SUPPLIED ENTRIES:
■ ■ ■
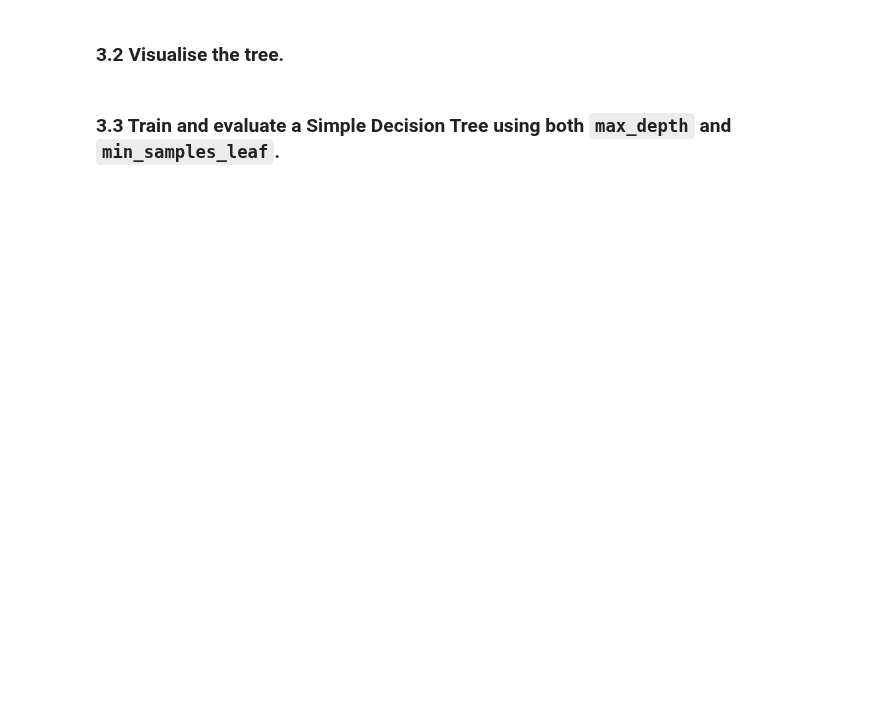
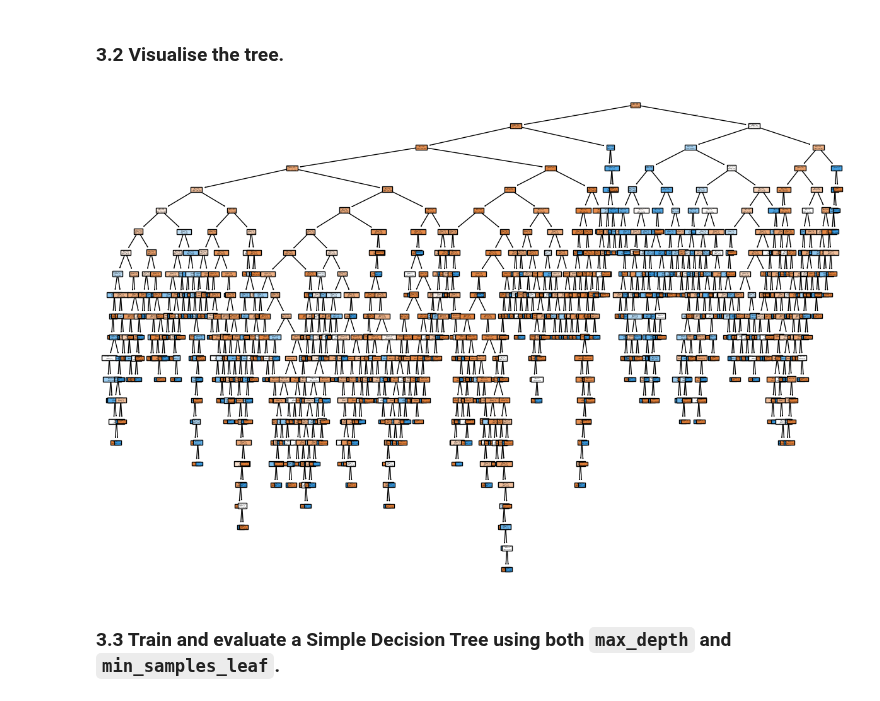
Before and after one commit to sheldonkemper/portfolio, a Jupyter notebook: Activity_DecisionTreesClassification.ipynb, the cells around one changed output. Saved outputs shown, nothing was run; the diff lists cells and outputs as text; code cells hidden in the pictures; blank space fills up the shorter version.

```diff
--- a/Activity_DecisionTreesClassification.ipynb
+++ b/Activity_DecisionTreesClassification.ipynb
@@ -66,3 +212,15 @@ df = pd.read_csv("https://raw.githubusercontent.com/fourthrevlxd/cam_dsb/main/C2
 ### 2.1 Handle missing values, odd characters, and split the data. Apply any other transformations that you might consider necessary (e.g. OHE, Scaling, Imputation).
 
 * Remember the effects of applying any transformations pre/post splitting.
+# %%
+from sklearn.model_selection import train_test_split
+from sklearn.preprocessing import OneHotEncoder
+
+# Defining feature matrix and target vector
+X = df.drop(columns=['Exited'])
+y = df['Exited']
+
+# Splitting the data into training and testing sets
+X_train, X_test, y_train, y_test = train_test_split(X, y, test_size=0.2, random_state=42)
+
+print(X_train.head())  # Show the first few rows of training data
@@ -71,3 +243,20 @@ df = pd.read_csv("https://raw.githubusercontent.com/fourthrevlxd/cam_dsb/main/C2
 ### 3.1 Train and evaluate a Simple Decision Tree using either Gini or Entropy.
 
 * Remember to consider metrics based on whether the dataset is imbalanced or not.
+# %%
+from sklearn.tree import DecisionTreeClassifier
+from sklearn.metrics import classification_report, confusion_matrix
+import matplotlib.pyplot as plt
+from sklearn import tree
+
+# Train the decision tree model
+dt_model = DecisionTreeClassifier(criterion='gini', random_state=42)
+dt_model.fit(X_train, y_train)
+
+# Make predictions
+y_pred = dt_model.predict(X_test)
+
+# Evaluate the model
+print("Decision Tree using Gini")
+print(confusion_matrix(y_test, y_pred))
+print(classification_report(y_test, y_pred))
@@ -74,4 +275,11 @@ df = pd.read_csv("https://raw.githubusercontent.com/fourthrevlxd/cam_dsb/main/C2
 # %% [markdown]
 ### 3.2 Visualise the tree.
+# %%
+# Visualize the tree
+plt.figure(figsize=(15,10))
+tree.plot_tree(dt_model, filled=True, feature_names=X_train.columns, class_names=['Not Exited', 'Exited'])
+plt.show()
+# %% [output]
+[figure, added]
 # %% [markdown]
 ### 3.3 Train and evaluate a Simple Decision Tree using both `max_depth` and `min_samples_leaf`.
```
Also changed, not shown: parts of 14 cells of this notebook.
■ ■ ■
ASSIGNMENT:
Retype each line above precisely, please. Skip anything that is a picture.

EXERCISE OUTPUT:
Before and after one commit to sheldonkemper/portfolio, a Jupyter notebook: Activity_DecisionTreesClassification.ipynb, the cells around one changed output. Saved outputs shown, nothing was run; the diff lists cells and outputs as text; code cells hidden in the pictures; blank space fills up the shorter version.

```diff
--- a/Activity_DecisionTreesClassification.ipynb
+++ b/Activity_DecisionTreesClassification.ipynb
@@ -66,3 +212,15 @@ df = pd.read_csv("https://raw.githubusercontent.com/fourthrevlxd/cam_dsb/main/C2
 ### 2.1 Handle missing values, odd characters, and split the data. Apply any other transformations that you might consider necessary (e.g. OHE, Scaling, Imputation).
 
 * Remember the effects of applying any transformations pre/post splitting.
+# %%
+from sklearn.model_selection import train_test_split
+from sklearn.preprocessing import OneHotEncoder
+
+# Defining feature matrix and target vector
+X = df.drop(columns=['Exited'])
+y = df['Exited']
+
+# Splitting the data into training and testing sets
+X_train, X_test, y_train, y_test = train_test_split(X, y, test_size=0.2, random_state=42)
+
+print(X_train.head())  # Show the first few rows of training data
@@ -71,3 +243,20 @@ df = pd.read_csv("https://raw.githubusercontent.com/fourthrevlxd/cam_dsb/main/C2
 ### 3.1 Train and evaluate a Simple Decision Tree using either Gini or Entropy.
 
 * Remember to consider metrics based on whether the dataset is imbalanced or not.
+# %%
+from sklearn.tree import DecisionTreeClassifier
+from sklearn.metrics import classification_report, confusion_matrix
+import matplotlib.pyplot as plt
+from sklearn import tree
+
+# Train the decision tree model
+dt_model = DecisionTreeClassifier(criterion='gini', random_state=42)
+dt_model.fit(X_train, y_train)
+
+# Make predictions
+y_pred = dt_model.predict(X_test)
+
+# Evaluate the model
+print("Decision Tree using Gini")
+print(confusion_matrix(y_test, y_pred))
+print(classification_report(y_test, y_pred))
@@ -74,4 +275,11 @@ df = pd.read_csv("https://raw.githubusercontent.com/fourthrevlxd/cam_dsb/main/C2
 # %% [markdown]
 ### 3.2 Visualise the tree.
+# %%
+# Visualize the tree
+plt.figure(figsize=(15,10))
+tree.plot_tree(dt_model, filled=True, feature_names=X_train.columns, class_names=['Not Exited', 'Exited'])
+plt.show()
+# %% [output]
+[figure, added]
 # %% [markdown]
 ### 3.3 Train and evaluate a Simple Decision Tree using both `max_depth` and `min_samples_leaf`.
```
Also changed, not shown: parts of 14 cells of this notebook.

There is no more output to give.